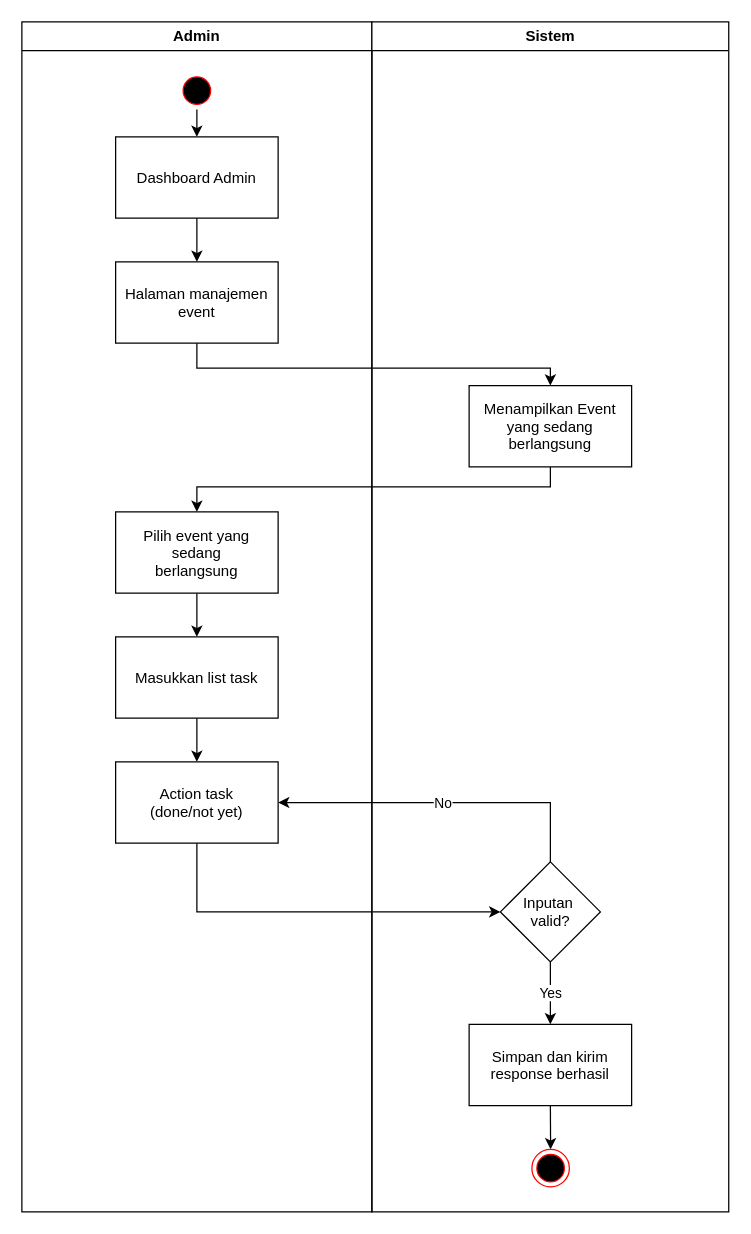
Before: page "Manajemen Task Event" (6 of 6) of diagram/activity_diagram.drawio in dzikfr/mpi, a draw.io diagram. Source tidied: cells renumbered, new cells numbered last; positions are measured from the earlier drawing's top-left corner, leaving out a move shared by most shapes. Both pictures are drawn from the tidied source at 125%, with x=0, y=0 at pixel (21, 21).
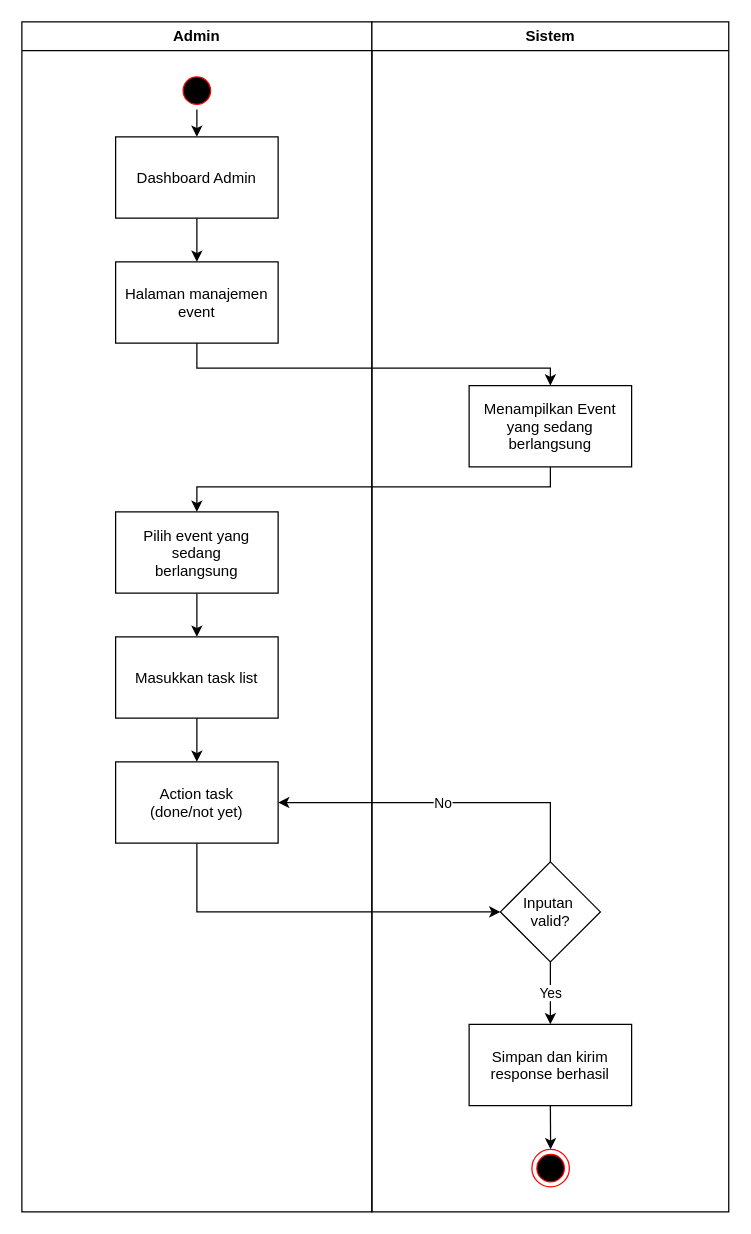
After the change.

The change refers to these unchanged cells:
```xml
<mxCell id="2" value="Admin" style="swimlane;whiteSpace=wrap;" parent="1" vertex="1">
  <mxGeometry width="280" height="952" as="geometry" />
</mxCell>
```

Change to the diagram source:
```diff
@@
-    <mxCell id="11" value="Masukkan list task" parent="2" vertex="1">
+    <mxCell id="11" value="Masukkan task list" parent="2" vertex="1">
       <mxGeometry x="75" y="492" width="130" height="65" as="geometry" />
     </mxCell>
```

• _WORK REQUIRED_
Every line of the listing is to be retyped exactly; pictures stay out.

• _WRITTEN ANSWER_
Before: page "Manajemen Task Event" (6 of 6) of diagram/activity_diagram.drawio in dzikfr/mpi, a draw.io diagram. Source tidied: cells renumbered, new cells numbered last; positions are measured from the earlier drawing's top-left corner, leaving out a move shared by most shapes. Both pictures are drawn from the tidied source at 125%, with x=0, y=0 at pixel (21, 21).
After the change.

The change refers to these unchanged cells:
```xml
<mxCell id="2" value="Admin" style="swimlane;whiteSpace=wrap;" parent="1" vertex="1">
  <mxGeometry width="280" height="952" as="geometry" />
</mxCell>
```

Change to the diagram source:
```diff
@@
-    <mxCell id="11" value="Masukkan list task" parent="2" vertex="1">
+    <mxCell id="11" value="Masukkan task list" parent="2" vertex="1">
       <mxGeometry x="75" y="492" width="130" height="65" as="geometry" />
     </mxCell>
```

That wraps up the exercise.